This alternative model that directly factors in risk is known as “risk-adjusted discounting.” Indeed, most of the retirement systems in states across the country have been all but forced to lower their assumed rates of return due to volatile market conditions. However, best practices have these changes implemented in the assumed rate of return without being forced to do so by the market.
Furthermore, rather than centralizing all pension investments into one centralized state agency, Mississippi should consider implementing reforms that would allow government employees more freedom with their retirement contributions.
Some states, such as Utah and Michigan, allow their government employees to opt to allocate funds to a 401(k) style Defined Contribution Plan. This gives state employees flexibility on what they would like to invest in for retirement if they choose to opt out of the standard Defined Benefit Plan. While 401(k) type plans do not have the same guaranteed return, employees have the benefits of greater growth potential, more portability, and the ability to have more personal responsibility over their retirement future.

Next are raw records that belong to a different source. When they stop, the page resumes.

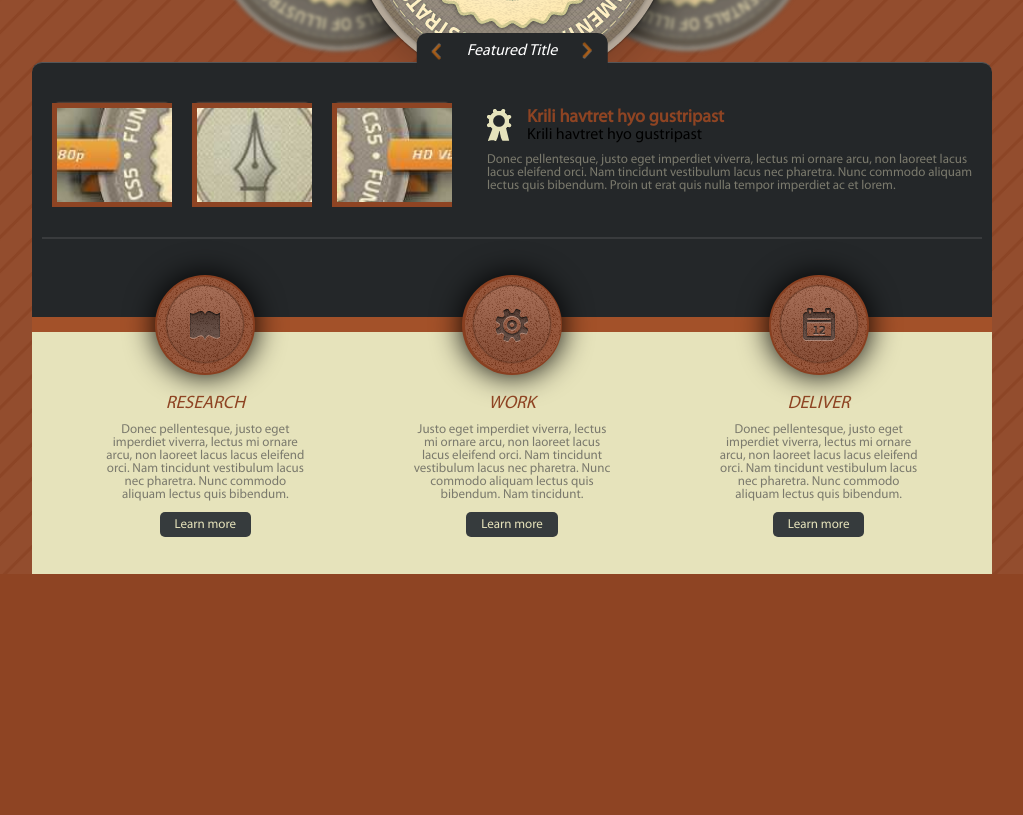
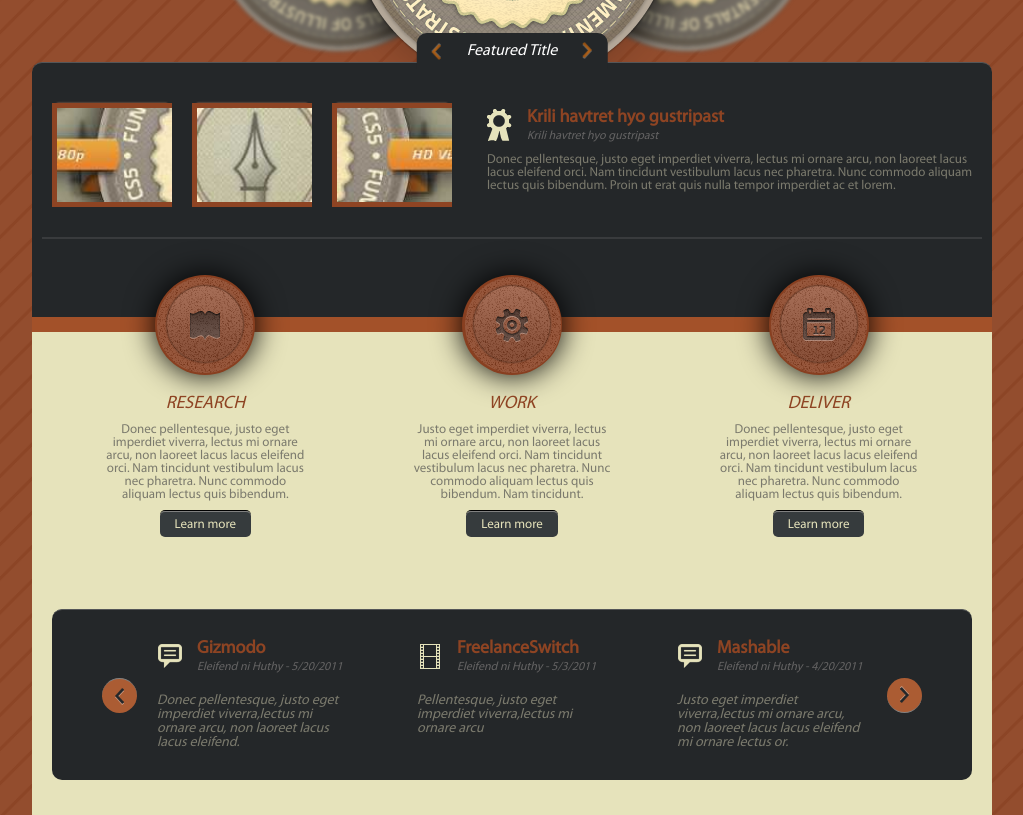
Before and after one commit to a6109/_1981_, a plain HTML site: page index.html in a window 1280 px wide. Shown: the part 320-1135 px from the top of the page, without its empty margins (128-1151 px from the left). Before the commit the page ends 894 px from the top, so only its background shows below. Drawn offline with Linux system fonts and the light colour scheme.

Commit message:
add tubs block

```diff
--- a/css/css.css
+++ b/css/css.css
@@ -19,7 +19,7 @@ time, mark, audio, video {
 	vertical-align: baseline;
 	box-sizing: border-box;
 }
-
+a{text-decoration:none;}
 article, aside, details, figcaption, figure,
 footer, header, hgroup, menu, nav, section {
 	display: block;
@@ -204,7 +204,7 @@ body{
 	font-weight: 700;
 	color: #8e4423;
 }
-.second-title span: {
+.second-title span {
 	font-size: 12px;
 	color: #646363;
 	font-style: italic;
@@ -311,4 +311,74 @@ body{
 	line-height: 28px;
 	text-decoration:none;
 	margin: 15px 0;
+	border-top: 1px solid gray;
+	box-shadow: 0 -1px 0 black;
 }
+.tubs-list{
+	background: #242729;
+	border-radius: 10px;
+	border-top: 1px solid #545658;
+	padding: 30px 70px;
+	margin-top: 70px;
+}
+.slider{
+	position: relative;
+}
+.slide{
+	display: flex;
+	justify-content: space-around;
+}
+.slide__item{
+	display: block;
+	max-width: 190px;
+}
+.slide__item:hover .slide__text{
+	color: #e6e3bb;
+}
+.slide__item:hover .second-title h2{
+	color: #e6e3bb;
+}
+.second-title_text:before{
+	background: url(../img/spechbubble_sq_line.png) no-repeat;
+	width: 25px;
+	height: 32px;
+	content: "";
+	display: block;
+	position: absolute;
+	left: 0;
+	background-position: center;
+}
+.slide__text{
+	font-size: 14px;
+	font-style: italic;
+	color: #7b7a6d;
+	margin-top: 20px;
+}
+.second-title_movie:before{
+	background: url(../img/Movie-Strip.png) no-repeat;
+	width: 25px;
+	height: 32px;
+	content: "";
+	display: block;
+	position: absolute;
+	left: 0;
+	background-position: center;
+}
+.slider__nav{
+	display: block;
+	width: 35px;
+	height: 35px;
+	border-radius: 50%;
+	border-top: 1px solid gray;
+	background: #ab5c33 url(../img/br_next-copy-2.png) center center no-repeat;
+	position: absolute;
+	top: calc(50% - 17px);
+}
+.slider__nav_left{
+	left: -20px;
+}
+.slider__nav_right{
+	-webkit-transform: rotate(180deg);
+   right: -20px;
+
+}
--- a/index.html
+++ b/index.html
@@ -95,6 +95,46 @@
 					<a href="/">Learn more</a>
 				</div>
 			</div>
+			<div class="tubs-list">
+				<ul class="tubs-list__headers">
+					<li><a href="/"></a></li>
+					<li><a href="/"></a></li>
+					<li><a href="/"></a></li>
+				</ul>
+				<div class="slider">
+					<a href="/" class="slider__nav slider__nav_left"></a>
+					<a href="/" class="slider__nav slider__nav_right"></a>
+					<div class="slide">
+						<a href="/" class="slide__item">
+							<div class="second-title second-title_text">
+								<h2>Gizmodo</h2>
+								<span>Eleifend ni Huthy - 5/20/2011</span>
+							</div>
+							<p class="slide__text">
+								Donec pellentesque, justo eget imperdiet viverra,lectus mi ornare arcu, non laoreet lacus lacus eleifend.
+							</p>
+						</a>
+						<a href="/" class="slide__item">
+							<div class="second-title second-title_movie">
+								<h2>FreelanceSwitch</h2>
+								<span>Eleifend ni Huthy - 5/3/2011</span>
+							</div>
+							<p class="slide__text">
+								Pellentesque, justo eget imperdiet viverra,lectus mi ornare arcu
+							</p>
+						</a>
+						<a href="/" class="slide__item">
+							<div class="second-title second-title_text">
+								<h2>Mashable</h2>
+								<span>Eleifend ni Huthy - 4/20/2011</span>
+							</div>
+							<p class="slide__text">
+								Justo eget imperdiet viverra,lectus mi ornare arcu, non laoreet lacus lacus eleifend mi ornare lectus or.
+							</p>
+						</a>
+					</div>
+				</div>
+			</div>
 		</section>
 	</div>
 </body>
```
Also changed, not shown: img/Movie-Strip.png (added), img/br_next-copy-2.png (added), img/spechbubble_sq_line.png (added).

Fiscal responsibility, good government, and sound public policy are important in ensuring that the public retirement system can best serve government employees. By implementing balanced reforms, the state could see a healthier retirement system that can serve its employees for years into the future.